Well, clearly, the boat has departed for the Vietnam combat vet who came home to scorn, rejection with the label of being a war criminal or baby killer. There were no happy welcome signs for the Vietnam Marine or Soldier. No Wounded Warrior Project or Operation Homefront to help pay the bills, support the family or embrace the post-traumatic stress impositions of war.
Somehow the self-righteous youth of the 70’s found satisfaction in condemning the young military that served their country. As we died in Vietnam or returned with missing limbs and other disabilities, we at least expected to be left at peace or maybe even appreciated; instead of becoming the poster image of baby killers. The politicians, who sent us there, retired on hefty pensions or wrote their best seller books but the traumatized combat vet was left to find an impoverished family waiting to pay the mounting bills and a broken system unwilling to navigate him back into society.
For those combat vets, like me, fortunate enough to find work in jobs to move forward, there was a chance to put it all behind us.
For those that did not, they retreated to alcohol, drugs and other components to hang on. Over the 50 years, those that chose substances that would alter or mitigate their emotions, memories and guilt would eventually find themselves bankrupt, homeless, drug or alcohol addicted, or worse, death by their own hands.

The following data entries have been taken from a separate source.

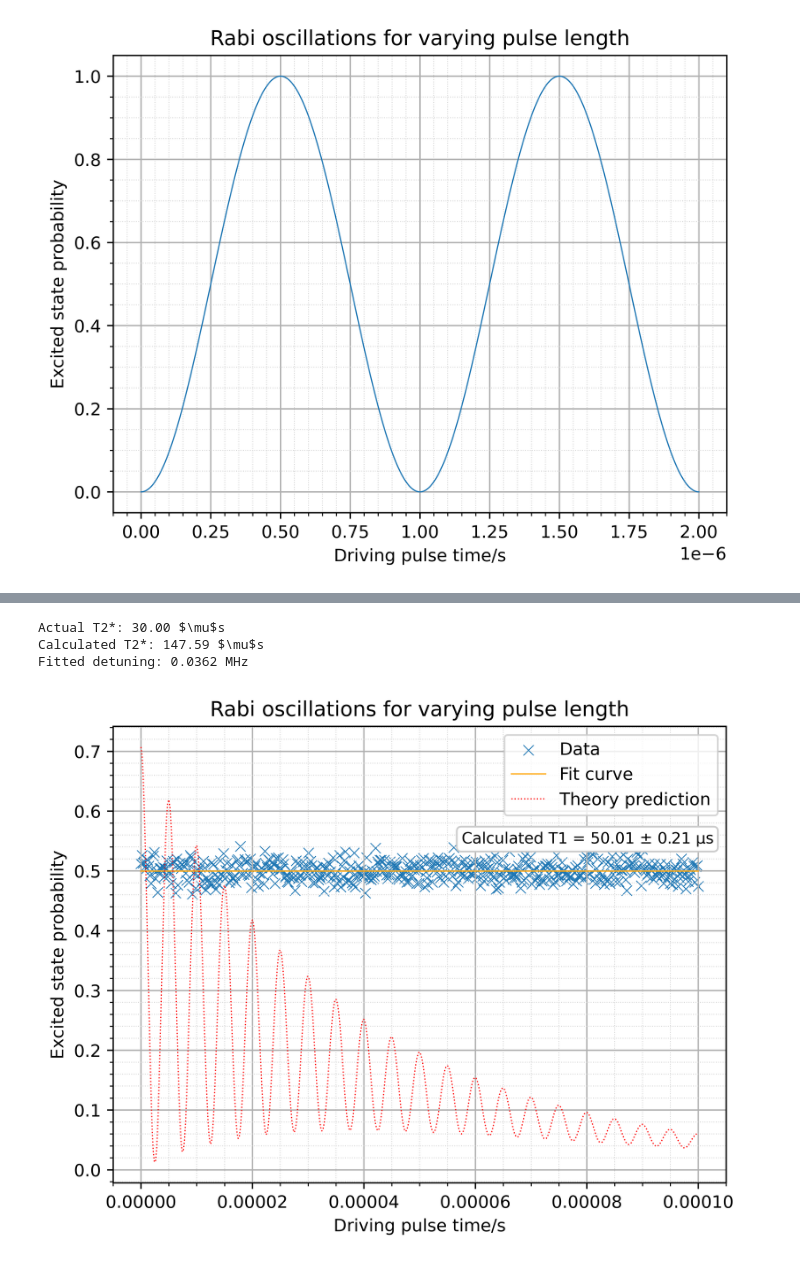
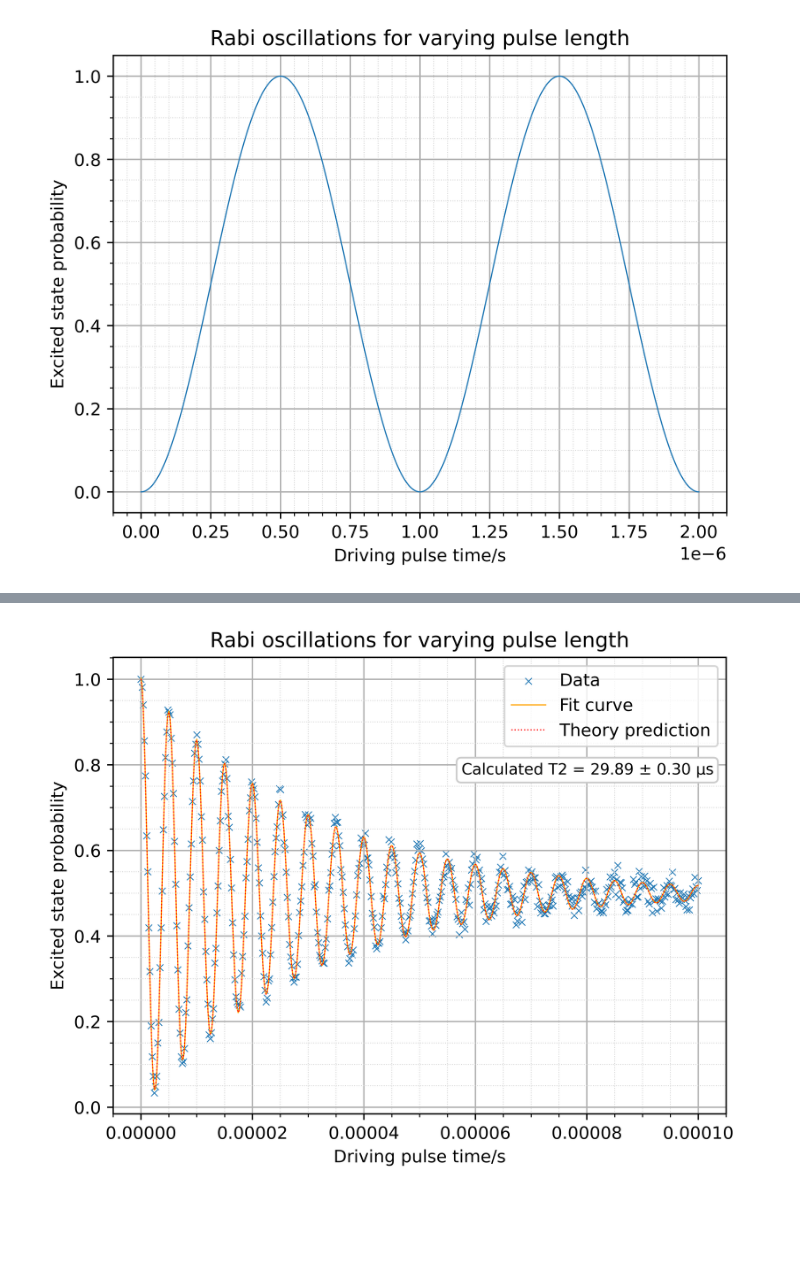
Before and after one commit to Oscar-Holloway/Simulation-of-transmon-qubit, a Jupyter notebook: qubit_simulation.ipynb, the cells around one changed output, grey strips where cells are left out. Drawn from its saved outputs; the diff is of its cells as text; code cells hidden in the pictures; blank space fills up the shorter version.

Commit message:
Ramsey experiment debugged

```diff
--- a/qubit_simulation.ipynb
+++ b/qubit_simulation.ipynb
@@ -153,7 +153,7 @@ Calculated T1 = 50.0071 microseconds
 # %%
 #T2 relaxation collapse and Ramsey experiment
 T2_star = 30*1e-6 #s
-detuning = 0.2*1e6 #Hz
+detuning = 0.2*1e6 #Hz, detuning frequency
 delta_omega = 2*np.pi*detuning
 T_phi = 1 / (1/T2_star - 1/(2*T1)) # Pure dephasing time
 
@@ -165,7 +165,6 @@ H_rot = delta_omega/2 * sz
 excited_states = []
 excited_prob = []
 
-
 U_pi2 = (-1j * np.pi/4 * sx).expm() #pulse operator for pi/2
 psi_init = U_pi2*g #initial state after pi/2 rotation
 time = np.linspace(0,100e-6,500)
@@ -173,7 +172,7 @@ output = mesolve(H_rot, psi_init, time, c_ops=[c1,c2], e_ops=[])
 
 
 for state in output.states:
-    final_state = U_pi2*state
+    final_state = U_pi2*state*U_pi2.dag()
 
     probability=qt.expect(P_excited,final_state)
     excited_prob.append(np.real(probability))
@@ -183,54 +182,49 @@ excited_prob = np.array(excited_prob)
 time_mus = time*1e6
 
 shots = 1000
-Prob =  0.5*np.exp(-time/30)*np.cos(2*np.pi*0.2*time + np.pi/2) + 0.5
-randomness = np.random.binomial(shots, Prob)/shots
+randomness = np.random.binomial(shots, excited_prob)/shots
 
 
 def ramsey_fit(t,A,T2_fit, df,phi,B):
     return A*np.exp(-t/T2_fit)*np.cos(2*np.pi*df*t + phi) +B
 
-ram_fit, pcov = curve_fit(ramsey_fit, xdata=time, ydata=randomness, p0=[0.5, 30, 0.2, np.pi/2, 0.5], bounds=([0, 1, 0.01, -2*np.pi, 0], [1, 500, 1, 2*np.pi, 1]), maxfev=20000)
+ram_fit, pcov = curve_fit(ramsey_fit, xdata=time_mus, ydata=randomness, p0=[0.5, 30, 0.2, np.pi/2, 0.5], bounds=([0, 1, 0.01, -2*np.pi, 0], [1, 500, 1, 2*np.pi, 1]), maxfev=20000)
 A_fit, T2_fit, df_fit, phi_fit, B_fit = ram_fit
-ram_fitted = ramsey_fit(time, A_fit, T2_fit, df_fit, phi_fit, B_fit)
-print(f'Actual T2*: {T2_star*1e6:.2f} $\mu$s')
-print(f'Calculated T2*: {T2_fit:.2f} $\mu$s')
-print(f'Fitted detuning: {df_fit:.4f} MHz')
+ram_fitted = ramsey_fit(time_mus, A_fit, T2_fit, df_fit, phi_fit, B_fit)
+perr = np.sqrt(np.diag(pcov))
+T2_err = perr[1]
 
 
 plt.figure(dpi=800)
 
-plt.scatter(time, randomness , marker='x', linewidths=0.5, label='Data')
+plt.scatter(time, randomness, s=15, marker='x', linewidths=0.5, label='Data')
 plt.plot(time, ram_fitted, linewidth=0.7, color='orange', label='Fit curve')
 plt.plot(time, excited_prob, linewidth=0.7, color='red', linestyle=':', label='Theory prediction')
 
 plt.legend(loc='upper right')
 plt.text(
     0.979, 0.77,
-    f"Calculated T1 = {T1_fit*1e6:.2f} $\pm$ {T1_err*1e6:.2f} µs",
+    f"Calculated T2 = {T2_fit:.2f} $\pm$ {T2_err:.2f} µs",
     transform=plt.gca().transAxes,
     fontsize=9,
     verticalalignment='top',
     horizontalalignment='right',
     bbox=dict(
         facecolor='white',
         edgecolor='0.8',
         boxstyle='round',
         alpha=1
     )
 )
 
 plt.title('Rabi oscillations for varying pulse length')
 plt.xlabel('Driving pulse time/s')
 plt.ylabel('Excited state probability')
 
 plt.grid(which='major',axis='both')
 plt.grid(which='minor',axis='both',linestyle='dotted',linewidth=0.5,color='lightgrey')
 plt.minorticks_on()
 
 plt.show()
 # %% [output]
-Actual T2*: 30.00 $\mu$s
-Calculated T2*: 147.59 $\mu$s
-Fitted detuning: 0.0362 MHz
-[figure, old version]
+[figure, new version]
```
Also changed, not shown: parts of 1 cell of this notebook.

There is sense of isolation for the Vietnam combat vets. During the Vietnam War we, as an American society, chose to underscore any individual atrocity of war and magnify it to a generality, as if we expected war to be a nice thing that is done like the Queens rules for boxing. Easy to do when we are safe at home watching TV and drinking beer or martinis.
We expect that our own combatants, not the enemy, retreat to the neutral corner when there is the slightest infraction and ignore all the good they do in any combat situation.

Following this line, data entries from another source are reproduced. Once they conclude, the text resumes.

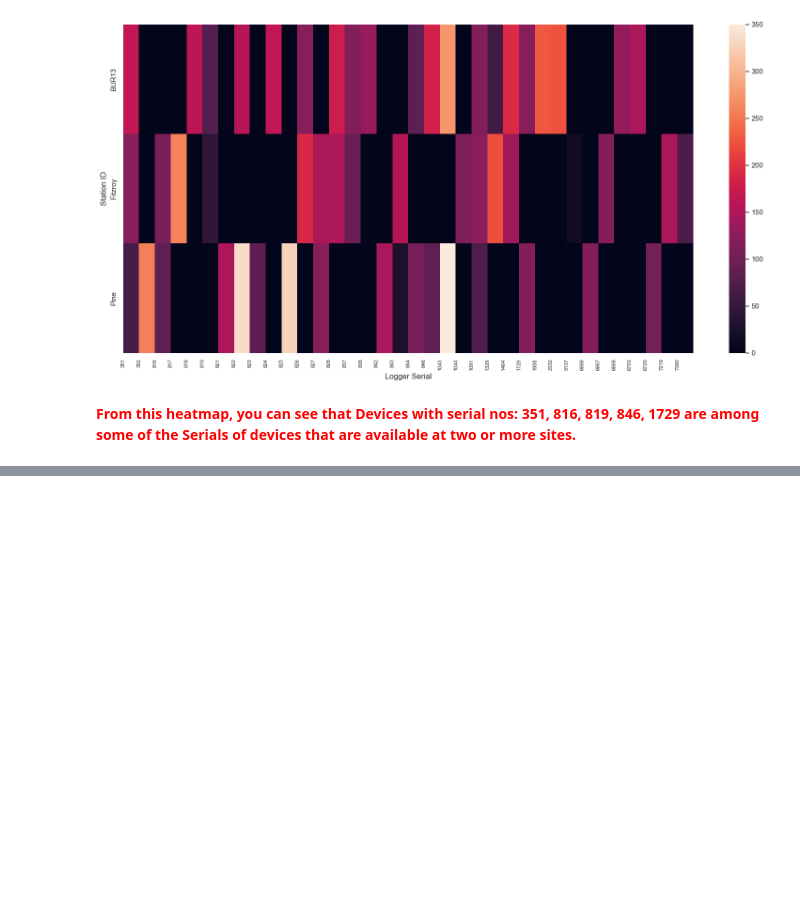
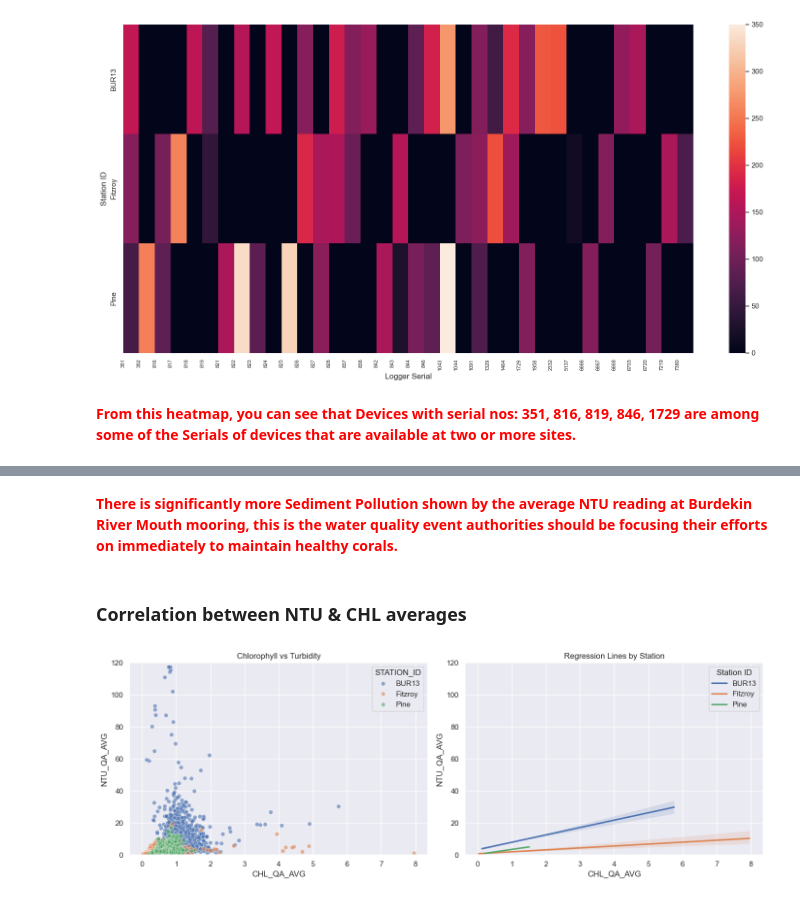
Before and after one commit to nadunchandrabahu/Australian_Coral_Reef_EDA, a Jupyter notebook: Australian_Coral_Reef_EDA.ipynb, the cells around one changed output, grey strips where cells are left out. Cells and saved outputs as stored; diff of their text form; code cells hidden in the pictures; blank space fills up the shorter version.

```diff
--- a/Australian_Coral_Reef_EDA.ipynb
+++ b/Australian_Coral_Reef_EDA.ipynb
@@ -223,0 +270,46 @@ plt.show()
+# %% [markdown]
+<span style="color:red"><strong>There is significantly more Sediment Pollution shown by the average NTU reading at Burdekin River Mouth mooring, this is the water quality event authorities should be focusing their efforts on immediately to maintain healthy corals.</strong></span>
+# %% [markdown]
+### Correlation between NTU & CHL averages
+# %%
+fig, axes = plt.subplots(1, 2, figsize=(14, 5))
+
+# 1) Scatter plot
+sns.scatterplot(
+    data=df,
+    x="CHL_QA_AVG",
+    y="NTU_QA_AVG",
+    hue="STATION_ID",
+    alpha=0.6,
+    ax=axes[0]
+)
+
+axes[0].set_title("Chlorophyll vs Turbidity")
+axes[0].set_xlabel("CHL_QA_AVG")
+axes[0].set_ylabel("NTU_QA_AVG")
+axes[0].set_ylim(0, 120)
+
+
+# 2) Regression lines
+for station in df["STATION_ID"].unique():
+    station_data = df[df["STATION_ID"] == station]
+
+    sns.regplot(
+        data=station_data,
+        x="CHL_QA_AVG",
+        y="NTU_QA_AVG",
+        scatter=False,
+        label=station,
+        ax=axes[1]
+    )
+
+axes[1].set_title("Regression Lines by Station")
+axes[1].set_xlabel("CHL_QA_AVG")
+axes[1].set_ylabel("NTU_QA_AVG")
+axes[1].set_ylim(0, 120)
+axes[1].legend(title="Station ID")
+
+plt.tight_layout()
+plt.show()
+# %% [output]
+[figure, added]
```
Also changed, not shown: parts of 7 cells of this notebook.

With Vietnam we chose to ignore the countless med-caps performed by soldiers, Marines, corpsmen and medical military to go into villages and vaccinate the young and old against diseases, while facing the enemy when defending the millions of South Vietnamese who wanted simple elected rule in their villages and cities.
There were thousands of orphaned children whose parents were murdered by the vicious Viet Cong guerrillas – the latter recruited by the North Vietnamese government who brutally murdered and maimed thousands, if not millions. Those children of the fallen became our responsibility as we provided them orphanages and hospitals that exist to this very day.
Who did all this? The hard labor and execution was completed by your Vietnam combat vet who cared enough to make a difference--the same Vietnam combat vet that was scorned and insulted--or at best, ignored --when they returned.
As an advisory board member of Operation Home Front, and as a Vietnam combat vet myself (with the 7th Marines), I’m working together with many others to make sure we provide the support and guidance to eliminate some of the problems that the Vietnam, and all combat vets, face when returning home.
Dominic Certo, author of Gold in the Coffins, is a decorated war veteran who served with the 7th Marines in Vietnam, receiving numerous medals of valor. Certo is an advisory board member of Operation Home Front, working with the non-profit to offer stability for military families by providing food, housing, and ongoing support. One of Certo’s sons is currently in the military, and has served Afghanistan and Iraq with the Blue Angels.